» EXERCISE GOAL
Review the material and extract every line in which the word "credit" occurs.
(Beginning of INPUT DATA)
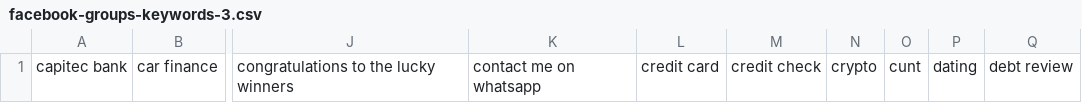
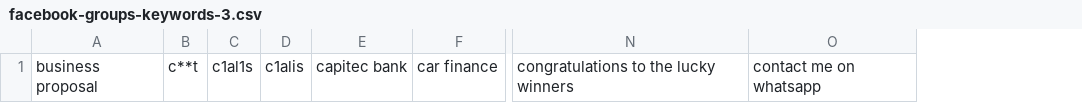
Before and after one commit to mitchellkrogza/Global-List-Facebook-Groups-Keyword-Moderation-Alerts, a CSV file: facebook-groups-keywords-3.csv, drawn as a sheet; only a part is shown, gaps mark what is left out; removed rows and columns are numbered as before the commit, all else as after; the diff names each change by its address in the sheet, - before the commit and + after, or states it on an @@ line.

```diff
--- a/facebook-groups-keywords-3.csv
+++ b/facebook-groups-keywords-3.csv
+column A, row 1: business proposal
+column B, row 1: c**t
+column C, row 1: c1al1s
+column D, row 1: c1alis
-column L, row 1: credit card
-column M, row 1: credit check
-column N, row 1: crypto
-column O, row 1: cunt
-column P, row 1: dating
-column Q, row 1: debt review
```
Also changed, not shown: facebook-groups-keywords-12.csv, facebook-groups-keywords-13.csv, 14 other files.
(End of INPUT DATA)
» TASK RESULT
-column L, row 1: credit card
-column M, row 1: credit check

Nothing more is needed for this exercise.